### [TRY IT]
Make an exact copy of the lines below.

### [DATA FOR THIS EXERCISE]
=== Section Start ===

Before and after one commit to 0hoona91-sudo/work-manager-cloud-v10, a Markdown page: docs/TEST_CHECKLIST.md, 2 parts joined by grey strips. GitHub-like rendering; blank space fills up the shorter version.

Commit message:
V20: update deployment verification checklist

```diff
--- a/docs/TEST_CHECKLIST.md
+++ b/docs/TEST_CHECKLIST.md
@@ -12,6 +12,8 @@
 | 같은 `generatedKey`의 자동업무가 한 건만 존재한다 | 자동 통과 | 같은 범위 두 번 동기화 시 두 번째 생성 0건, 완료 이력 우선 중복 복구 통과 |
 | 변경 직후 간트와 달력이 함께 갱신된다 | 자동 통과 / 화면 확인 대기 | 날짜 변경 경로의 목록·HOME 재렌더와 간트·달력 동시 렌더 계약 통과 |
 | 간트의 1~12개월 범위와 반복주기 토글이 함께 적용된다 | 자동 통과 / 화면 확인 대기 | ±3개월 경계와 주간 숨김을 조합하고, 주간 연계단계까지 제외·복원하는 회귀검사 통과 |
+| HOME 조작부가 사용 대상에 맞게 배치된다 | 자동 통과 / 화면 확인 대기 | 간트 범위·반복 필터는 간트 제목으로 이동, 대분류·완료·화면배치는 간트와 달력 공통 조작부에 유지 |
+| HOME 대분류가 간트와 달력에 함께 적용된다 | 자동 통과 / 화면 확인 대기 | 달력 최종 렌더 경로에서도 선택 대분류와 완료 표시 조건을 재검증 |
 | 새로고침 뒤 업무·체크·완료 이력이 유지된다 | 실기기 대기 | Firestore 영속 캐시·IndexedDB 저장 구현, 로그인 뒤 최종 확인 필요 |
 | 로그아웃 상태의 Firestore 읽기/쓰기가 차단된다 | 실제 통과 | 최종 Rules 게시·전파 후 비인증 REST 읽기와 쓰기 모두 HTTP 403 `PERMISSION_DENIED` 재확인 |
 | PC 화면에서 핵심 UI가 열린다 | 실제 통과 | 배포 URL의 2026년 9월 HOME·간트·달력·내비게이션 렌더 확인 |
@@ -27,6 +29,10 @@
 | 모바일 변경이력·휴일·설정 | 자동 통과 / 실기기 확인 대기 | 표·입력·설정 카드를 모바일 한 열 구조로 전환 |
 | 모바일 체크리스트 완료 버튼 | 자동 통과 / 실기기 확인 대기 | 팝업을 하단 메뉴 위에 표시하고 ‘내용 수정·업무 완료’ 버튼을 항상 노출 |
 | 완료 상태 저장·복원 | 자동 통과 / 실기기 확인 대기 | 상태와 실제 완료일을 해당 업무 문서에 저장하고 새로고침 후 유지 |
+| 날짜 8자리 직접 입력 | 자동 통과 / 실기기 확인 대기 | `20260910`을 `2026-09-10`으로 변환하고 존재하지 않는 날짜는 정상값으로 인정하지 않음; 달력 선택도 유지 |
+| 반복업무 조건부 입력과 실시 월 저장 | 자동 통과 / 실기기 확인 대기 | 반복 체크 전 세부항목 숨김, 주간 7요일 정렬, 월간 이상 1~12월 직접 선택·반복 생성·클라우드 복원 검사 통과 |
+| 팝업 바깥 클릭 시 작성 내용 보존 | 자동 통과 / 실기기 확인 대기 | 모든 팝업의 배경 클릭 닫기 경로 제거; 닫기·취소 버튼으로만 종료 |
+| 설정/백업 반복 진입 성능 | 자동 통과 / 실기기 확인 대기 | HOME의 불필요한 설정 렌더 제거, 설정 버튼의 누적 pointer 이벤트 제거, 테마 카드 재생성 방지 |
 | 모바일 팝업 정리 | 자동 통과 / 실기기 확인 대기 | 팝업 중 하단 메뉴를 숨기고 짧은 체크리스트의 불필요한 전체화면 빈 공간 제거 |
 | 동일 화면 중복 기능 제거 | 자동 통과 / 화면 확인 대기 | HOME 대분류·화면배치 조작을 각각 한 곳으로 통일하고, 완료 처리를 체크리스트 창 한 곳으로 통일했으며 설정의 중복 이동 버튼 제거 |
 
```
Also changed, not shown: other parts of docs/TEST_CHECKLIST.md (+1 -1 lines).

=== Section End ===

### [RESPONSE AREA]
Before and after one commit to 0hoona91-sudo/work-manager-cloud-v10, a Markdown page: docs/TEST_CHECKLIST.md, 2 parts joined by grey strips. GitHub-like rendering; blank space fills up the shorter version.

Commit message:
V20: update deployment verification checklist

```diff
--- a/docs/TEST_CHECKLIST.md
+++ b/docs/TEST_CHECKLIST.md
@@ -12,6 +12,8 @@
 | 같은 `generatedKey`의 자동업무가 한 건만 존재한다 | 자동 통과 | 같은 범위 두 번 동기화 시 두 번째 생성 0건, 완료 이력 우선 중복 복구 통과 |
 | 변경 직후 간트와 달력이 함께 갱신된다 | 자동 통과 / 화면 확인 대기 | 날짜 변경 경로의 목록·HOME 재렌더와 간트·달력 동시 렌더 계약 통과 |
 | 간트의 1~12개월 범위와 반복주기 토글이 함께 적용된다 | 자동 통과 / 화면 확인 대기 | ±3개월 경계와 주간 숨김을 조합하고, 주간 연계단계까지 제외·복원하는 회귀검사 통과 |
+| HOME 조작부가 사용 대상에 맞게 배치된다 | 자동 통과 / 화면 확인 대기 | 간트 범위·반복 필터는 간트 제목으로 이동, 대분류·완료·화면배치는 간트와 달력 공통 조작부에 유지 |
+| HOME 대분류가 간트와 달력에 함께 적용된다 | 자동 통과 / 화면 확인 대기 | 달력 최종 렌더 경로에서도 선택 대분류와 완료 표시 조건을 재검증 |
 | 새로고침 뒤 업무·체크·완료 이력이 유지된다 | 실기기 대기 | Firestore 영속 캐시·IndexedDB 저장 구현, 로그인 뒤 최종 확인 필요 |
 | 로그아웃 상태의 Firestore 읽기/쓰기가 차단된다 | 실제 통과 | 최종 Rules 게시·전파 후 비인증 REST 읽기와 쓰기 모두 HTTP 403 `PERMISSION_DENIED` 재확인 |
 | PC 화면에서 핵심 UI가 열린다 | 실제 통과 | 배포 URL의 2026년 9월 HOME·간트·달력·내비게이션 렌더 확인 |
@@ -27,6 +29,10 @@
 | 모바일 변경이력·휴일·설정 | 자동 통과 / 실기기 확인 대기 | 표·입력·설정 카드를 모바일 한 열 구조로 전환 |
 | 모바일 체크리스트 완료 버튼 | 자동 통과 / 실기기 확인 대기 | 팝업을 하단 메뉴 위에 표시하고 ‘내용 수정·업무 완료’ 버튼을 항상 노출 |
 | 완료 상태 저장·복원 | 자동 통과 / 실기기 확인 대기 | 상태와 실제 완료일을 해당 업무 문서에 저장하고 새로고침 후 유지 |
+| 날짜 8자리 직접 입력 | 자동 통과 / 실기기 확인 대기 | `20260910`을 `2026-09-10`으로 변환하고 존재하지 않는 날짜는 정상값으로 인정하지 않음; 달력 선택도 유지 |
+| 반복업무 조건부 입력과 실시 월 저장 | 자동 통과 / 실기기 확인 대기 | 반복 체크 전 세부항목 숨김, 주간 7요일 정렬, 월간 이상 1~12월 직접 선택·반복 생성·클라우드 복원 검사 통과 |
+| 팝업 바깥 클릭 시 작성 내용 보존 | 자동 통과 / 실기기 확인 대기 | 모든 팝업의 배경 클릭 닫기 경로 제거; 닫기·취소 버튼으로만 종료 |
+| 설정/백업 반복 진입 성능 | 자동 통과 / 실기기 확인 대기 | HOME의 불필요한 설정 렌더 제거, 설정 버튼의 누적 pointer 이벤트 제거, 테마 카드 재생성 방지 |
 | 모바일 팝업 정리 | 자동 통과 / 실기기 확인 대기 | 팝업 중 하단 메뉴를 숨기고 짧은 체크리스트의 불필요한 전체화면 빈 공간 제거 |
 | 동일 화면 중복 기능 제거 | 자동 통과 / 화면 확인 대기 | HOME 대분류·화면배치 조작을 각각 한 곳으로 통일하고, 완료 처리를 체크리스트 창 한 곳으로 통일했으며 설정의 중복 이동 버튼 제거 |
 
```
Also changed, not shown: other parts of docs/TEST_CHECKLIST.md (+1 -1 lines).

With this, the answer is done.